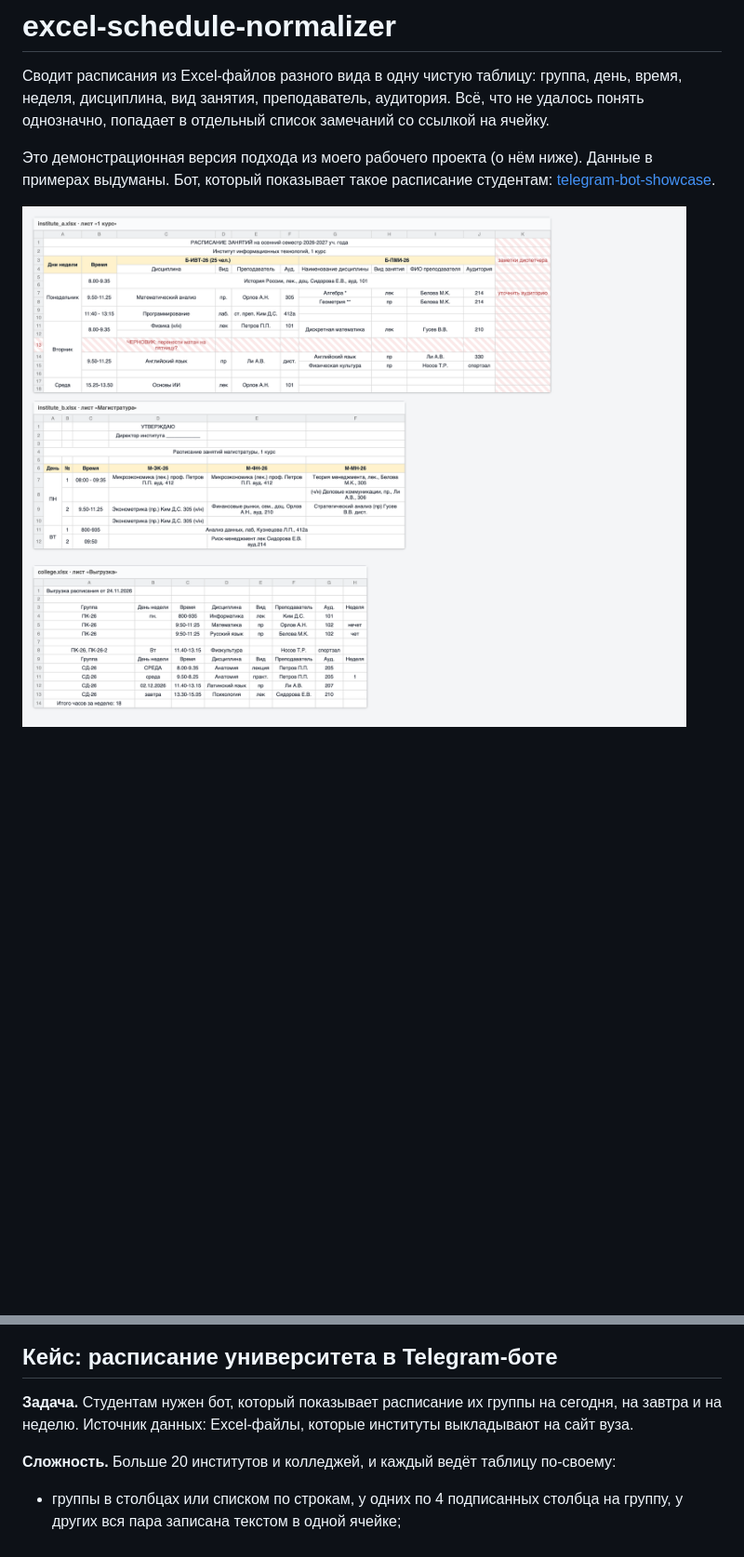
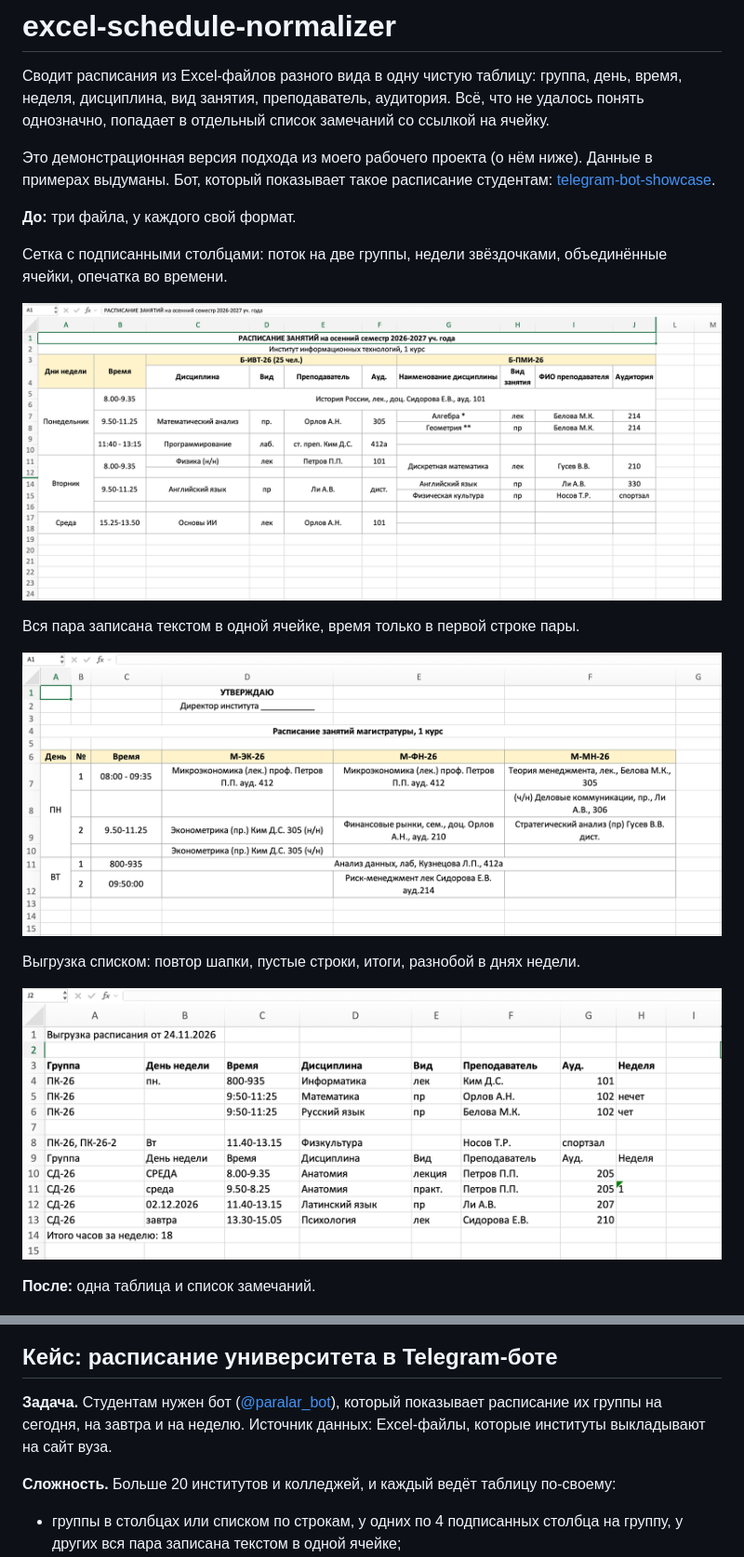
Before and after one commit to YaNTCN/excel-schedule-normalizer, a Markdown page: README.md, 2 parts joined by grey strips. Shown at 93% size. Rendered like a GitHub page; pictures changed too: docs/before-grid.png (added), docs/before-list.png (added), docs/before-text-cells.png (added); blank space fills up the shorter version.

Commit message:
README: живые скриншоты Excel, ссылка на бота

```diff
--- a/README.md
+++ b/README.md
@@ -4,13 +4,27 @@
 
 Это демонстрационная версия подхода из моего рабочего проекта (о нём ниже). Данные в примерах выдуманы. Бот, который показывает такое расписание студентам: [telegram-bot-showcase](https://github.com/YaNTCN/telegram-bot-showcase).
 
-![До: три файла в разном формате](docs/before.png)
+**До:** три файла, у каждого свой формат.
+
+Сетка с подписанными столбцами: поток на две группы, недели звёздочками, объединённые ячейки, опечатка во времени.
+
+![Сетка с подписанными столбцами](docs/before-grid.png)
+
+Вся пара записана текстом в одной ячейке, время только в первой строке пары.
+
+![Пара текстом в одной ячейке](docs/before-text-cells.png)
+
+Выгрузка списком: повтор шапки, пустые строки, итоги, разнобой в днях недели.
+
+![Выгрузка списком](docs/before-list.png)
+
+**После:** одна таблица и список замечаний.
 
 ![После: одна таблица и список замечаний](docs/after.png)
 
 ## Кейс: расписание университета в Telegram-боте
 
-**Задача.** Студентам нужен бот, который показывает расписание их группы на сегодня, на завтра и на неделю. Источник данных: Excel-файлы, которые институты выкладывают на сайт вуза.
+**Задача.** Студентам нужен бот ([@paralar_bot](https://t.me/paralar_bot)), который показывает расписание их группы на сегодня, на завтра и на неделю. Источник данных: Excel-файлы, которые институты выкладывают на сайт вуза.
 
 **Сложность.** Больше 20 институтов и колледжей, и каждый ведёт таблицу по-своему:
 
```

◇ ◇ ◇ ◇ ◇

## Exercise prompt
All entries above must be duplicated exactly; please omit any picture they hold.

## Response below
Before and after one commit to YaNTCN/excel-schedule-normalizer, a Markdown page: README.md, 2 parts joined by grey strips. Shown at 93% size. Rendered like a GitHub page; pictures changed too: docs/before-grid.png (added), docs/before-list.png (added), docs/before-text-cells.png (added); blank space fills up the shorter version.

Commit message:
README: живые скриншоты Excel, ссылка на бота

```diff
--- a/README.md
+++ b/README.md
@@ -4,13 +4,27 @@
 
 Это демонстрационная версия подхода из моего рабочего проекта (о нём ниже). Данные в примерах выдуманы. Бот, который показывает такое расписание студентам: [telegram-bot-showcase](https://github.com/YaNTCN/telegram-bot-showcase).
 
-![До: три файла в разном формате](docs/before.png)
+**До:** три файла, у каждого свой формат.
+
+Сетка с подписанными столбцами: поток на две группы, недели звёздочками, объединённые ячейки, опечатка во времени.
+
+![Сетка с подписанными столбцами](docs/before-grid.png)
+
+Вся пара записана текстом в одной ячейке, время только в первой строке пары.
+
+![Пара текстом в одной ячейке](docs/before-text-cells.png)
+
+Выгрузка списком: повтор шапки, пустые строки, итоги, разнобой в днях недели.
+
+![Выгрузка списком](docs/before-list.png)
+
+**После:** одна таблица и список замечаний.
 
 ![После: одна таблица и список замечаний](docs/after.png)
 
 ## Кейс: расписание университета в Telegram-боте
 
-**Задача.** Студентам нужен бот, который показывает расписание их группы на сегодня, на завтра и на неделю. Источник данных: Excel-файлы, которые институты выкладывают на сайт вуза.
+**Задача.** Студентам нужен бот ([@paralar_bot](https://t.me/paralar_bot)), который показывает расписание их группы на сегодня, на завтра и на неделю. Источник данных: Excel-файлы, которые институты выкладывают на сайт вуза.
 
 **Сложность.** Больше 20 институтов и колледжей, и каждый ведёт таблицу по-своему:
 
```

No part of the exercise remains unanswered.